The graft-versus-tumor (GVT) effect or the “graft-versus-leukemia” effect is the beneficial aspect of the graft-versus-host phenomenon. For example, patients with acute or particularly chronic graft-versus-host disease after allogeneic transplantation tend to have a lower risk of cancer recurrence. This is due to a therapeutic immune reaction of the donor T lymphocytes against the diseased bone marrow of the recipient.
GVT is the main benefit of transplants that do not employ the highest immunosuppressive regimens. Graft-versus-tumor is primarily beneficial in slowly progressing diseases such as chronic leukemia, low-grade lymphoma and, in some cases, multiple myeloma. However, it is less effective in acute leukemias, given their rapid expansion and cell growth capacity. If there is a relapse of the cancer after a first transplant, a new transplant can be performed by infusing the patient with an increased amount of white blood cells (T lymphocytes) from donor blood.
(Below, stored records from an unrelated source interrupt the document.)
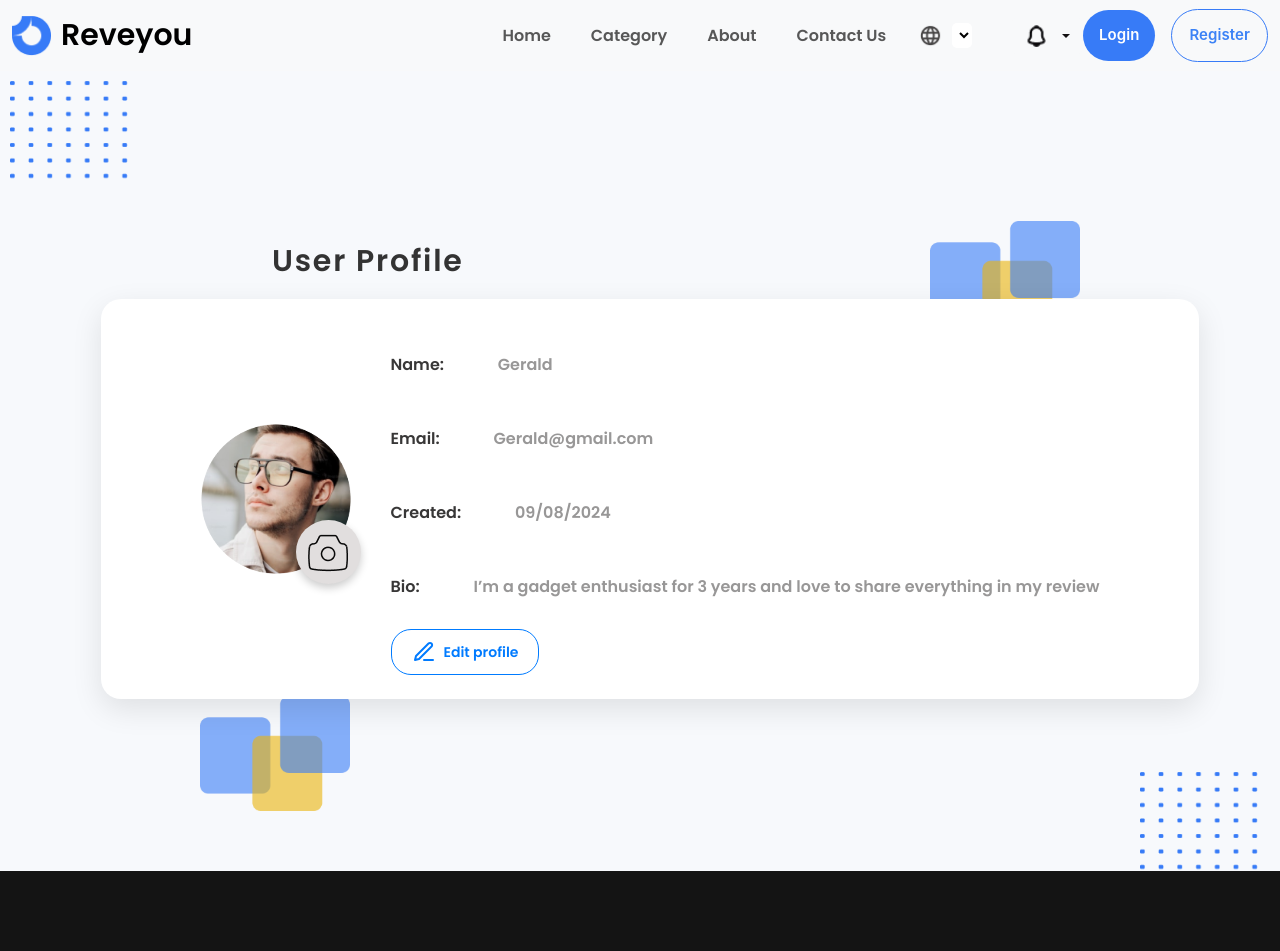
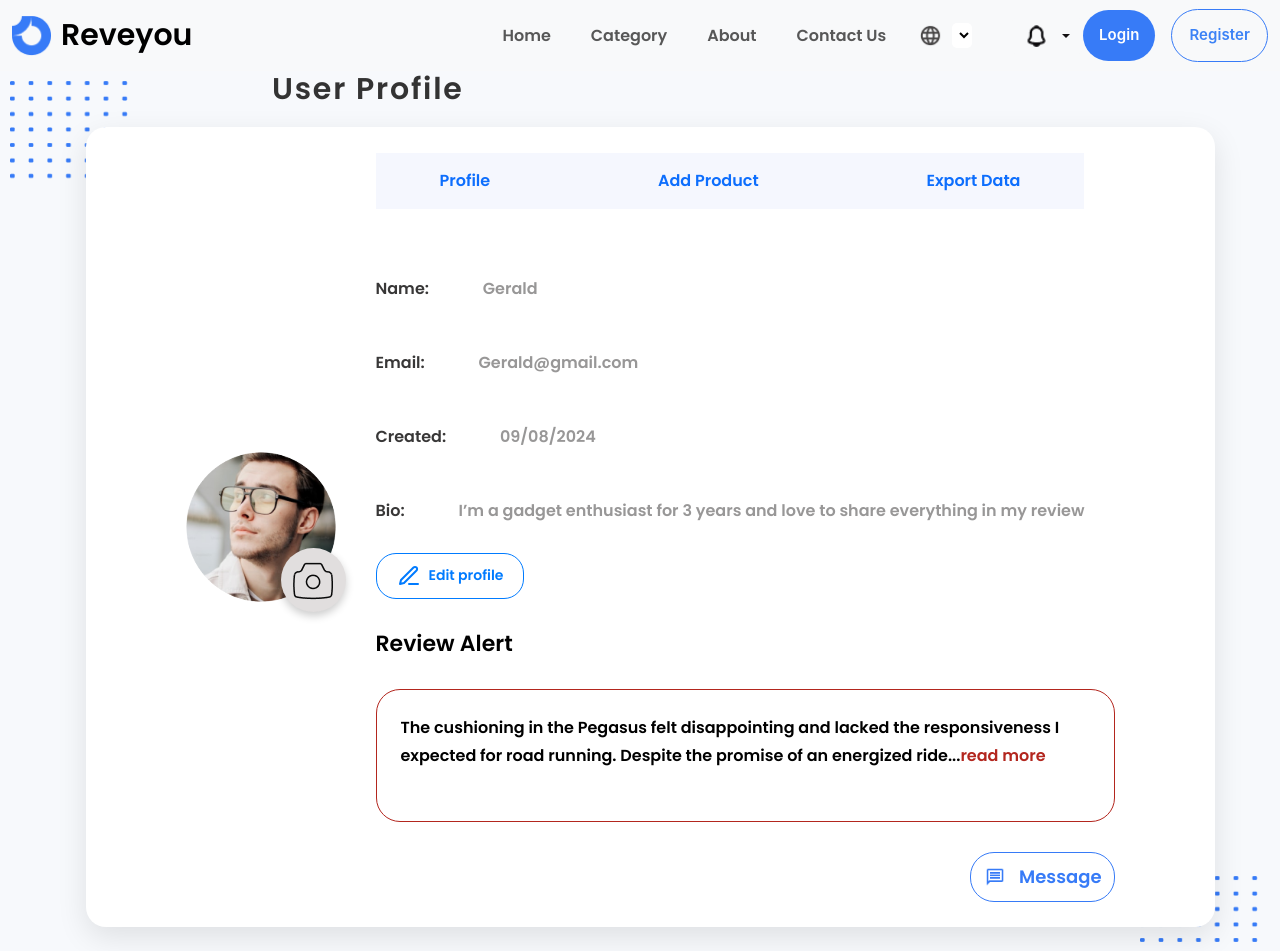
Before and after one commit to saraabdelrhman/wallet-market-master, a React (Create React App) app: page /profile in a window 1280 px wide. Shown: the top 951 px of the page. Built offline with nearby package versions, Linux system fonts and the light colour scheme.

Commit message:
edit profile

```diff
--- a/src/components/Profile.css
+++ b/src/components/Profile.css
@@ -22,7 +22,7 @@
   background-color: #fff;
   border-radius: 20px;
   padding: 100px;
-  height: 400px;
+  height: 800px;
   box-shadow: 0 10px 30px rgba(0, 0, 0, 0.1);
   display: flex;
   justify-content: space-between;
--- a/src/components/Profile.js
+++ b/src/components/Profile.js
@@ -1,4 +1,4 @@
-import React, { useState } from "react"; // Ensure useState is imported from React
+import React, { useState } from "react";
 import "./Profile.css"; // Updated CSS file path
 import defaultImg from "./images/unsplash_xZSEvSlHRv8.png"; // Placeholder image path
 import dot from './images/Group 48097650.png';
@@ -6,6 +6,7 @@ import shape from './images/Group 9.png';
 import icon from './images/Icons.png';
 import { Edit3 } from "react-feather"; // Using react-feather for the edit icon
 import { Link } from "react-router-dom";
+import messages from './images/messages.png';
 
 const Profile = () => {
   const [user, setUser] = useState({
@@ -44,8 +45,8 @@ const Profile = () => {
       <img src={shape} alt="Shape" className="decorative-shape-1" />
       <img src={shape} alt="Shape" className="decorative-shape-2" />
 
-      <div className="profile-card">
-        <div className="profile-image-container">
+      <div className="profile-card mb-5">
+        <div className="profile-image-container ">
           <img src={user.avatar} alt="Avatar" className="profile-avatar" />
           <div className="change-photo-icon" onClick={handleProfilePictureUpload}>
             <label htmlFor="file-input">
@@ -60,17 +61,58 @@ const Profile = () => {
           </div>
         </div>
         <div className="profile-details">
+
           <div className="profile-info">
+          <div className="d-flex justify-content-between mb-5 p-3" style={{backgroundColor:'#f5f7fe'}}>
+            <Link style={{textDecoration:'none'}} className="ps-5">Profile </Link>
+            <Link style={{textDecoration:'none'}}>Add Product</Link>
+            <Link style={{textDecoration:'none'}} className="pe-5">Export Data</Link>
+          </div>
+          <div className="">
             <p><span>Name:</span> {user.name}</p>
             <p><span>Email:</span> {user.email}</p>
             <p><span>Created:</span> {user.joinDate}</p>
             <p><span>Bio:</span> {user.bio}</p>
+            </div>
           </div>
           <Link to={'/editprofile'} className="no-underline">
             <button className="edit-profile-button">
               <Edit3 /> Edit profile
             </button>
           </Link>
+
+          <div style={{ width: '100%',paddingTop:'30px', height: '100%', flexDirection: 'column', justifyContent: 'flex-start', alignItems: 'flex-start', gap: 30, display: 'inline-flex' }}>
+            <div style={{ alignSelf: 'stretch', color: 'black', fontSize: 22, fontFamily: 'Poppins', fontWeight: 500, lineHeight: '30px', wordWrap: 'break-word' }}>
+              Review Alert
+            </div>
+
+            <div style={{ padding: 24, background: 'white', borderRadius: 24, overflow: 'hidden', border: '1px solid #B3261E', flexDirection: 'column', justifyContent: 'flex-start', alignItems: 'flex-start', gap: 8, display: 'flex' }}>
+              <div style={{ width: 689, justifyContent: 'flex-start', alignItems: 'center', gap: 21, display: 'inline-flex' }}>
+                <div style={{ flex: '1 1 0', flexDirection: 'column', justifyContent: 'center', alignItems: 'flex-start', gap: 24, display: 'inline-flex' }}>
+                  <div style={{ alignSelf: 'stretch', height: 83 }}>
+                    <span style={{ color: 'black', fontSize: 16, fontFamily: 'Poppins', fontWeight: 400, lineHeight: '28px', wordWrap: 'break-word' }}>
+                      The cushioning in the Pegasus felt disappointing and lacked the responsiveness I expected for road running. Despite the promise of an energized ride...
+                    </span>
+                    <span style={{ color: '#B3261E', fontSize: 16, fontFamily: 'Poppins', fontWeight: 400, lineHeight: '28px', wordWrap: 'break-word' }}>
+                      read more<br />
+                    </span>
+                  </div>
+                </div>
+              </div>
+            </div>
+
+            <div style={{ alignSelf: 'stretch', justifyContent: 'flex-end', alignItems: 'center', gap: 14, display: 'inline-flex' }}>
+              <div style={{ padding: 12, borderRadius: 24, border: '1px solid #377BF7', justifyContent: 'flex-start', alignItems: 'center', gap: 12, display: 'flex' }}>
+                <div style={{ width: 24, height: 24, position: 'relative' }}>
+                  <img src={messages} style={{ width: 20, height: 20, left: 2, top: 2, position: 'absolute'}}></img>
+                </div>
+                <div style={{ color: '#377BF7', fontSize: 18, fontFamily: 'Poppins', fontWeight: 500, textTransform: 'capitalize', lineHeight: '24px', wordWrap: 'break-word' }}>
+                  Message
+                </div>
+              </div>
+            </div>
+          </div>
+
         </div>
       </div>
     </div>
--- a/src/components/Reviews.js
+++ b/src/components/Reviews.js
@@ -145,7 +145,7 @@ export default function Reviews() {
       {showModal && (
         <div className="modal" style={modalStyle}>
           <div className="modal-content" style={modalContentStyle}>
-            <h3 className="fw-bolder py-3">Edit Review ?</h3>
+            <h3 className="fw-bolder py-3">Rate your recent experience</h3>
             <div style={starsContainerStyle} className="py-3">
               {renderStarsForForm(newReview.stars, handleStarClick)}
             </div>
@@ -247,7 +247,7 @@ const ReviewItem = ({ name, date, stars, review, image }) => (
 </div>
     <hr></hr>
     <div style={reviewTextStyle}>{review}</div>
-    <div className='d-flex  gap-2 pb-0 ms-2' style={{color:'#377BF7'}} >
+    <div className='d-flex  gap-2 pb-5 ms-2' style={{color:'#377BF7'}} >
 
 <img src={translate} alt={translate} className=""/>
 <span>View Transalation</span>
```
Also changed, not shown: src/components/images/messages.png (added).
Prognosis of bone marrow transplantation

The prognosis varies widely depending on the type of disease, stage, stem cell source, HLA match and conditioning regimen. Transplantation offers a chance of cure or long-term remission if the inherent complications of graft-versus-host disease, immunosuppressive treatments and the spectrum of infections can be survived. In recent years, survival rates have been gradually improving. Mortality for allogeneic transplantation is estimated to be around 35-40%, lower for those transplants with milder ablative regimens, also called mini-allografts (around 15%). Mortality for autologous transplants is low, around 5% of transplants.

Risks for the hematopoietic stem cell donor

The risks for the donor are minimal, and it should be borne in mind that this is the only transplant that would allow the same donor to donate several times, since the marrow or donated progenitors regenerate in 10-15 days. A slight pain or hematoma may appear at the puncture site and sometimes fever that responds perfectly to antipyretics when granulocyte colony-stimulating factor or a cytostatic is administered to move the hematopoietic progenitors to the peripheral blood.
That is why hematology experts encourage the entire population to donate bone marrow or hematopoietic progenitors, as it is the source of life for many patients.